Patients suspected of having glaucoma or with a diagnosis of glaucoma are evaluated and treated by Donald L. Budenz, M.D., M.P.H. and Scott D. Lawrence, M.D.

Glaucoma is a common disorder of the optic nerve that gradually decreases vision.  With treatment, vision loss can be slowed, and sight can be preserved.

There are two basic types of glaucoma.  Open-angle glaucoma is the most common form and is associated with aging.  As a person ages, the eye's drainage apparatus may not work as it should.  This causes the intraocular pressure to increase gradually, slowly damaging the optic nerve and impairing the peripheral vision.  Typically there are no early warning signs of this type of glaucoma, but after a long period of time, peripheral vision problems are noticed.

In narrow-angle (or angle-closure) glaucoma, the eye pressure is normal until the drainage apparatus becomes suddenly blocked.  The intraocular pressure rises quickly requiring immediate treatment to prevent blindness.  Patients may notice headache or brow ache, blurred vision, colored haloes around light, severe eye pain, nausea, and vomiting.

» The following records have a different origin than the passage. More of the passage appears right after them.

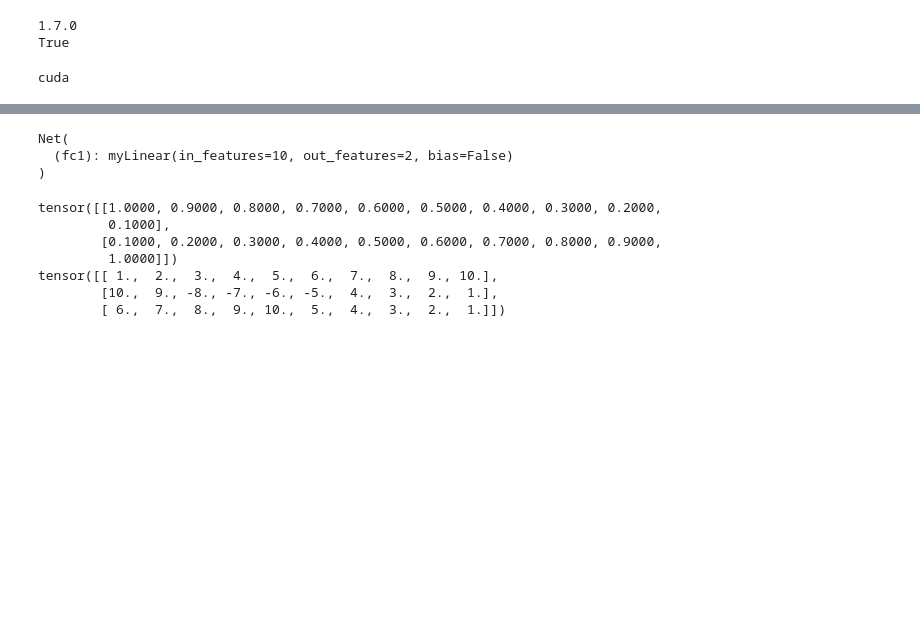
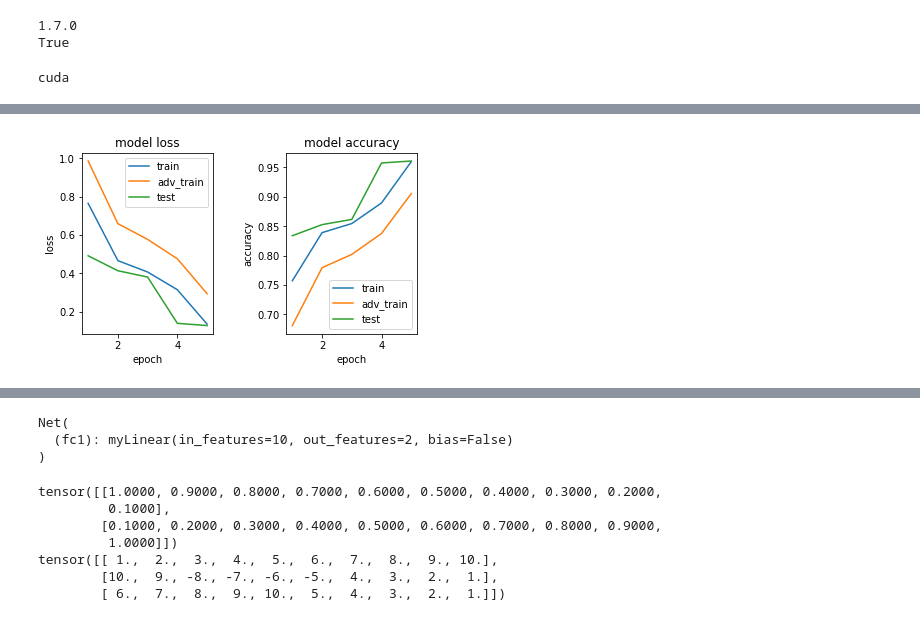
Before and after one commit to lukinio/adversarial-examples, a Jupyter notebook: sandbox/FReLU_layer.ipynb, the cells around one changed output, grey strips where cells are left out. Saved outputs shown, nothing was run; the diff lists cells and outputs as text; code cells hidden in the pictures; blank space fills up the shorter version.

```diff
--- a/sandbox/FReLU_layer.ipynb
+++ b/sandbox/FReLU_layer.ipynb
@@ -49,7 +50,7 @@ vl_transform = transforms.Compose([
 ds = MNIST('../data', train=True, download=True, transform=tr_transform)
 ds_test = MNIST('../data', train=False, download=True, transform=vl_transform)
 
-batch_size = 200
+batch_size = 400
 train_dl = DataLoader(ds, batch_size, shuffle=True)
 valid_dl = DataLoader(ds_test, batch_size, shuffle=True)
 
@@ -96,11 +97,25 @@ class ML(nn.Linear):
 class Net1(nn.Module):
     def __init__(self):
         super().__init__()
-        self.fc1 = ML(784, 200, bias=False)
-        self.fc2 = ML(200, 10, bias=False)
+        self.fc1 = nn.Linear(784, 300)
+        self.fc2 = nn.Linear(300, 10)
 
     def forward(self, x):
         x = torch.flatten(x, 1)
-        x = self.fc1(x)
-        x = self.fc2(x)
+        x = F.relu(self.fc1(x))
+        x = F.relu(self.fc2(x))
         return x
+# %%
+model = Net1().to(device)
+loss_fn = nn.CrossEntropyLoss()
+optimizer = optim.Adam(model.parameters(), lr=1e-3)
+scheduler = optim.lr_scheduler.ReduceLROnPlateau(optimizer, mode='min', min_lr=1e-7, patience=2, verbose=True)
+
+params = {
+    "epsilon": 8/255,
+    "alpha": 2/255,
+    "num_iter": 10
+}
+
+adv_train(model, pgd, params, train_dl, valid_dl, loss_fn, optimizer, scheduler, epochs=5, device=device)
+# %% [output]
@@ -106,0 +127 @@ class Net1(nn.Module):
+[figure, added]
```
Also changed, not shown: parts of 7 cells of this notebook, 5 other files.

A comprehensive evaluation for glaucoma includes an exam of the ocular structures and diagnostic testing, including automated visual field testing, stereoscopic disc photography, and computerized optic disc and retinal nerve fiber layer analysis.  Medical, laser, and conventional surgical techniques are used as needed to provide treatment for glaucoma.